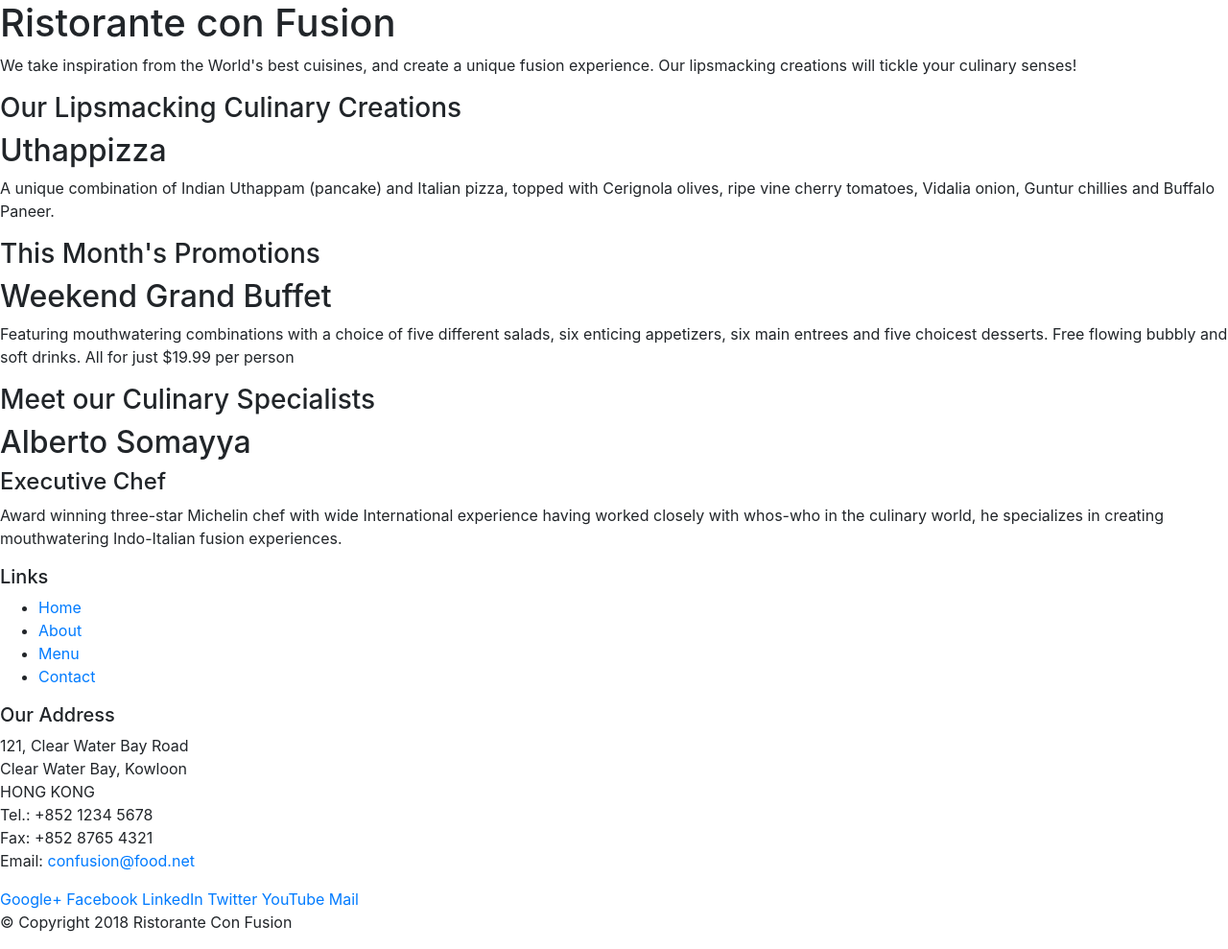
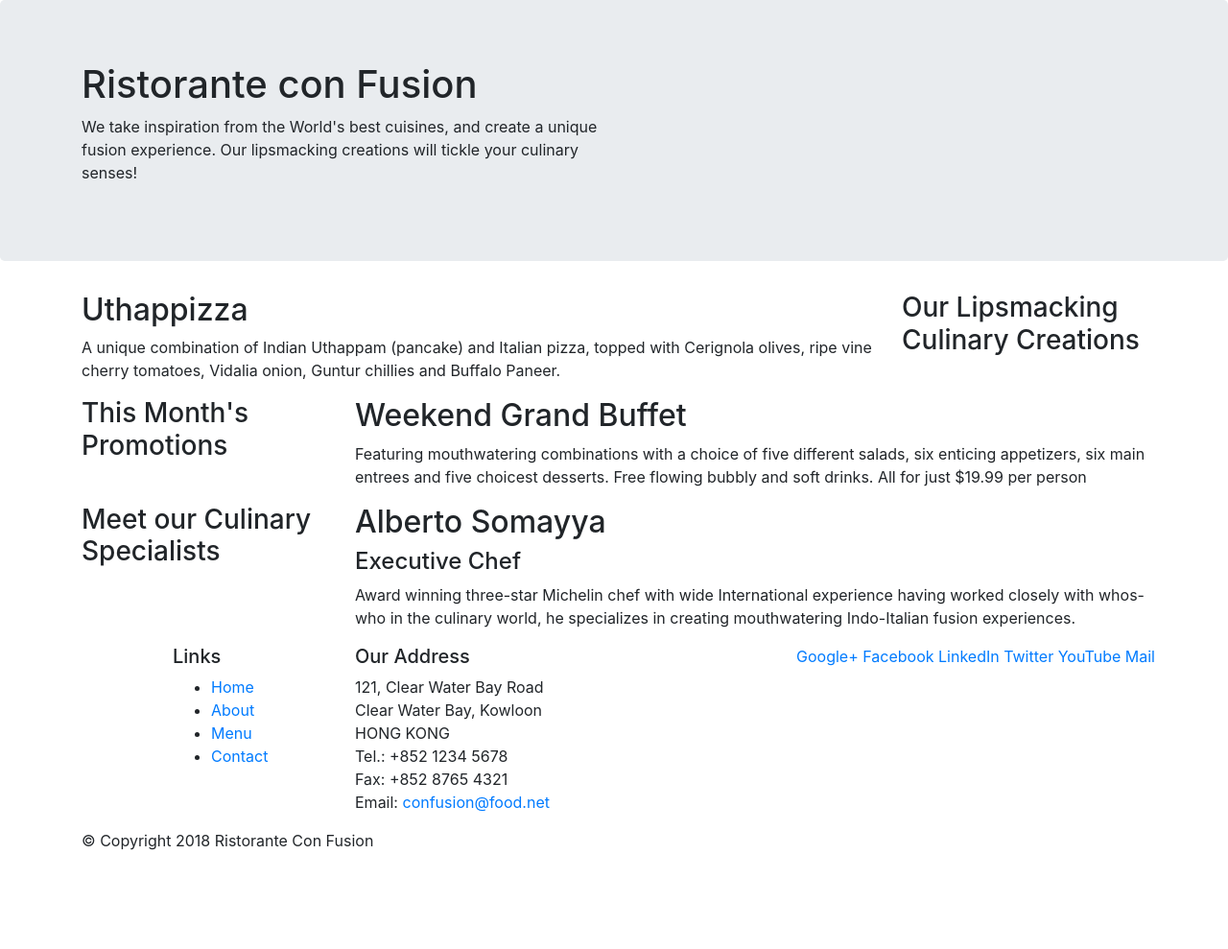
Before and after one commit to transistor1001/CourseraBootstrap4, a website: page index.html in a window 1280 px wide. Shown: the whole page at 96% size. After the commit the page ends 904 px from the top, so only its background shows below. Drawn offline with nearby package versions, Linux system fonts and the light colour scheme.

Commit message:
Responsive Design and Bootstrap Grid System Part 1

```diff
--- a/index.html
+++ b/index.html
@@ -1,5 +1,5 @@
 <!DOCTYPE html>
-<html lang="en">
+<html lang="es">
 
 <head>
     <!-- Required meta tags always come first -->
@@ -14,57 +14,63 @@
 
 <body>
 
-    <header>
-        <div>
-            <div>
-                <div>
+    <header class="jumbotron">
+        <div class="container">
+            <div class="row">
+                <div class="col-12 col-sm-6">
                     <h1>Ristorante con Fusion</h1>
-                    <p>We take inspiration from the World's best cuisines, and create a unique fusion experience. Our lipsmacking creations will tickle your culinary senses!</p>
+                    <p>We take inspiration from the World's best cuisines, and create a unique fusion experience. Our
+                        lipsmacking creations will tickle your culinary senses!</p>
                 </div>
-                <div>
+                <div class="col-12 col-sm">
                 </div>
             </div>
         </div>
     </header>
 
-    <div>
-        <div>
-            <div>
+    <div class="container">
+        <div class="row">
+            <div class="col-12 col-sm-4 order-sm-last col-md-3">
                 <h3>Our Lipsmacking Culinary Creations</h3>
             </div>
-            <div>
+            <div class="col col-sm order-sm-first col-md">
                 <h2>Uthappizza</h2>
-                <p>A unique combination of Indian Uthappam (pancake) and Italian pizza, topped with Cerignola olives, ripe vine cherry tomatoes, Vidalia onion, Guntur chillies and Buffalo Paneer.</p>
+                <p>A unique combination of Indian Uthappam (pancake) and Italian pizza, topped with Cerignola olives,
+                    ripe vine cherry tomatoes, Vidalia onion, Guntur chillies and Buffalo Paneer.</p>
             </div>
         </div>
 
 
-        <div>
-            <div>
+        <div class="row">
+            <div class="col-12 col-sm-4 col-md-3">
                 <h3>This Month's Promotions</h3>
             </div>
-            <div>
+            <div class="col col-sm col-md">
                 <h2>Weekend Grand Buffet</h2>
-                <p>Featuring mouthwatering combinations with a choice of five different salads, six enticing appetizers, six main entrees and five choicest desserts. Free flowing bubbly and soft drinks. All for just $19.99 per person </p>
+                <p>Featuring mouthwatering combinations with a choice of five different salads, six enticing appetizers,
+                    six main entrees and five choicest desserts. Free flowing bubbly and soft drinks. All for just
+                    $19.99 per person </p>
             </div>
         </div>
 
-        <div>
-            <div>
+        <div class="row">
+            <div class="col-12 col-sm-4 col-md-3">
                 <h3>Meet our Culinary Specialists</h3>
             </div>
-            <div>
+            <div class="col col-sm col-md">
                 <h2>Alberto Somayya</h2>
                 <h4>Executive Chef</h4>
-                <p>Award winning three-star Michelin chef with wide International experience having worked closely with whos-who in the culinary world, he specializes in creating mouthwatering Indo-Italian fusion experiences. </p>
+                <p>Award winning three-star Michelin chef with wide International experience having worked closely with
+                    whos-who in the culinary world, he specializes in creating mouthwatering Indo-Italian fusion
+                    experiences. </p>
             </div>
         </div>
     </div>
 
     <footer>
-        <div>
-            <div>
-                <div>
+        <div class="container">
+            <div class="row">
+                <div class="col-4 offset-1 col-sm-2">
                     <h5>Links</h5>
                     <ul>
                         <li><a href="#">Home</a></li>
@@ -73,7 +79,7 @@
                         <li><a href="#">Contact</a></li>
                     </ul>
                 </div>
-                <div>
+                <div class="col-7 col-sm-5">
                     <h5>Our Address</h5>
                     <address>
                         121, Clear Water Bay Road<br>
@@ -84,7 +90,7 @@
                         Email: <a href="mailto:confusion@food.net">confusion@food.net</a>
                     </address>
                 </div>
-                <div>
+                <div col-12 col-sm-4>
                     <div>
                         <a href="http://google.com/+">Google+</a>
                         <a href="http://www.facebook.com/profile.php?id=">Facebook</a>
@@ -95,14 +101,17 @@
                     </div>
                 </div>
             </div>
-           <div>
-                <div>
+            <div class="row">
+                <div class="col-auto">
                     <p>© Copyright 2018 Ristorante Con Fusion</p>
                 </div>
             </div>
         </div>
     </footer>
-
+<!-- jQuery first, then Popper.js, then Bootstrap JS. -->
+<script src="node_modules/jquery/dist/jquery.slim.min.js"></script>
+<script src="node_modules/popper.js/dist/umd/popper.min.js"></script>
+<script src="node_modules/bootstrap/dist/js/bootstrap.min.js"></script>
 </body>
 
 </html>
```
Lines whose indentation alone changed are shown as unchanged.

--

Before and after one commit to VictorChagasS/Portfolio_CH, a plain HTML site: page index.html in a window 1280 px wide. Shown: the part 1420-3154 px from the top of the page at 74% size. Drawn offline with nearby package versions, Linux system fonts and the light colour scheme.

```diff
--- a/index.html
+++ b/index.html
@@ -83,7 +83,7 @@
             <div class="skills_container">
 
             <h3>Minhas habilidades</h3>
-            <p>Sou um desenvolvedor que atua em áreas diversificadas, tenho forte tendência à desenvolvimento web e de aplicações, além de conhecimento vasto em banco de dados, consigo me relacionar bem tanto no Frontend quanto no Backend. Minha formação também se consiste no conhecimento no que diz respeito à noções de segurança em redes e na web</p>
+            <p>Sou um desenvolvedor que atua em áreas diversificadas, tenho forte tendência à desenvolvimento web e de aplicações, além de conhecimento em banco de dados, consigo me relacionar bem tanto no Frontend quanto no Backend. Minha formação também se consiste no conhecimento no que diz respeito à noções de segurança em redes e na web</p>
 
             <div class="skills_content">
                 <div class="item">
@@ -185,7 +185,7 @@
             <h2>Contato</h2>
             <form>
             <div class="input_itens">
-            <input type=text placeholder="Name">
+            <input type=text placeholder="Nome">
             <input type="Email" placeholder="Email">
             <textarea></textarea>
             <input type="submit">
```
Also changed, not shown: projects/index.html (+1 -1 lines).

- Exercise brief:
Work out how many lines of the material include "html", then report only that count.

- Answer to the exercise:
11